*** Block opens ***

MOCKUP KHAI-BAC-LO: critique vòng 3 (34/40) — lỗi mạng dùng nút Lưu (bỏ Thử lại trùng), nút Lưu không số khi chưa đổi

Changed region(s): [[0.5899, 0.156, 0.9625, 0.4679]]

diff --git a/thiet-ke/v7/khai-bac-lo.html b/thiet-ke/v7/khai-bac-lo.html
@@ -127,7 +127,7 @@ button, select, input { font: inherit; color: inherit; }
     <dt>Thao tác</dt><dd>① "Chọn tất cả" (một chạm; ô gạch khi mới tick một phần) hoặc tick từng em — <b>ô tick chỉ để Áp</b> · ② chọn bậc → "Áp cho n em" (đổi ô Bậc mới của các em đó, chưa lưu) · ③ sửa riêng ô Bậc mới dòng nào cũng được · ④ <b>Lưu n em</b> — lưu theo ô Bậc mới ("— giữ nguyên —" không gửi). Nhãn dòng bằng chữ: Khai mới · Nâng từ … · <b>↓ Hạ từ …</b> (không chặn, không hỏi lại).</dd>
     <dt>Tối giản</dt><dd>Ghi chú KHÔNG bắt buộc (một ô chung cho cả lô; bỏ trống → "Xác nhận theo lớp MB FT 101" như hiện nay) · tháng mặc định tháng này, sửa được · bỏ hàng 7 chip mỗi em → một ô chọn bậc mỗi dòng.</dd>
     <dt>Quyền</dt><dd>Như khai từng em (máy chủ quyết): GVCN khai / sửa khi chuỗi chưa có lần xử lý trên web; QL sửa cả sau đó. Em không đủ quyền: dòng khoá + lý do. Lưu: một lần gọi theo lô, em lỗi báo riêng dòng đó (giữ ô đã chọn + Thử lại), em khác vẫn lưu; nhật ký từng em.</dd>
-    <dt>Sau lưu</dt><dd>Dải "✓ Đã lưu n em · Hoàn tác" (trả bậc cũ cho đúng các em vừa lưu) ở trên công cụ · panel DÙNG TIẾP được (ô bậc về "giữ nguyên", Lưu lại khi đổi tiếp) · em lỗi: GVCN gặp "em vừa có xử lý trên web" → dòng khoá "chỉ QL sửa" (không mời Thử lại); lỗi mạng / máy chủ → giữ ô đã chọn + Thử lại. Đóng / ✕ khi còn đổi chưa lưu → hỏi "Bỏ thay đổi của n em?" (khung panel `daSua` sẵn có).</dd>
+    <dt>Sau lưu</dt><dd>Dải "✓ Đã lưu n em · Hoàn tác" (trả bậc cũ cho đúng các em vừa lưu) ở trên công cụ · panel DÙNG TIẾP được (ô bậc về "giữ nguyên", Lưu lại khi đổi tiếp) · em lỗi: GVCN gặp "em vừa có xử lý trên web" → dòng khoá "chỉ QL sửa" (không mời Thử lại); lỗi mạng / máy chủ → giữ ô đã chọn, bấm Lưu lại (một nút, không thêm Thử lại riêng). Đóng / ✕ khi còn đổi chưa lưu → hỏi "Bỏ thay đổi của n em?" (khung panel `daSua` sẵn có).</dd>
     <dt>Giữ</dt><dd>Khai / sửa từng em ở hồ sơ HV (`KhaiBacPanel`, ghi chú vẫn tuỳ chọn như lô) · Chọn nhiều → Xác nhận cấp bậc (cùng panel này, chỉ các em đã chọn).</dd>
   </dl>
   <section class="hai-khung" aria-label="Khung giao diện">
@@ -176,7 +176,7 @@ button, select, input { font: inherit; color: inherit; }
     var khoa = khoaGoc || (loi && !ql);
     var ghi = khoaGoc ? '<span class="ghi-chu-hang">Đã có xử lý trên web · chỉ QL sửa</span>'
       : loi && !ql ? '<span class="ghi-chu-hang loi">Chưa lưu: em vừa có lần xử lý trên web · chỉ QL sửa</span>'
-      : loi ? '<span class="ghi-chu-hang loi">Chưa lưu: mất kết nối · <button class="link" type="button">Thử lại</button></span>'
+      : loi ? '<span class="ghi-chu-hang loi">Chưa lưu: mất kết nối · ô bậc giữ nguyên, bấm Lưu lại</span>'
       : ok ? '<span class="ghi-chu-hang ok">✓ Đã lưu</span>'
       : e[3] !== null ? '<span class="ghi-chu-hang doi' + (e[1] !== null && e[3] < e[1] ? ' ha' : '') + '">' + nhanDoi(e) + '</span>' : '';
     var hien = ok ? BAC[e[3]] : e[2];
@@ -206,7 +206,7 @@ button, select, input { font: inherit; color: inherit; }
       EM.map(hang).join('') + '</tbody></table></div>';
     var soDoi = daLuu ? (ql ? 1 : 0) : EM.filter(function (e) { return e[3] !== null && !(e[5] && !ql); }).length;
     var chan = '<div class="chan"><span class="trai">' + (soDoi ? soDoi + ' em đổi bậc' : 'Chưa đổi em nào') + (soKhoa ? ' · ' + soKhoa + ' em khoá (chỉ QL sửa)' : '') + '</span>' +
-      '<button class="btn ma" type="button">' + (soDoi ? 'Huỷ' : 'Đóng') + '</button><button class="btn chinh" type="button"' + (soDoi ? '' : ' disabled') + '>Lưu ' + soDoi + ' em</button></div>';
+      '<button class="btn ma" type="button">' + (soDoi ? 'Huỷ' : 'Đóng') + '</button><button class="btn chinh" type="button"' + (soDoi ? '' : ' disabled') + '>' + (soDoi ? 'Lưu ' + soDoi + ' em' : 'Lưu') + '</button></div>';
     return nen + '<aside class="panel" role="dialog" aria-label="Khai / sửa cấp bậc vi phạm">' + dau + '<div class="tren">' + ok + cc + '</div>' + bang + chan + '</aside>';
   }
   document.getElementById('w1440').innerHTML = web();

*** Block closes ***

# BRIEF
Word for word, restate the lines of the data above that fall between the line holding "var hien = ok ? BAC[e[3]] : e[2];" and the line holding "var chan = '<div", inclusive, and no other lines.

# ANSWER FOR THE TASK
     var hien = ok ? BAC[e[3]] : e[2];
@@ -206,7 +206,7 @@ button, select, input { font: inherit; color: inherit; }
       EM.map(hang).join('') + '</tbody></table></div>';
     var soDoi = daLuu ? (ql ? 1 : 0) : EM.filter(function (e) { return e[3] !== null && !(e[5] && !ql); }).length;
     var chan = '<div class="chan"><span class="trai">' + (soDoi ? soDoi + ' em đổi bậc' : 'Chưa đổi em nào') + (soKhoa ? ' · ' + soKhoa + ' em khoá (chỉ QL sửa)' : '') + '</span>' +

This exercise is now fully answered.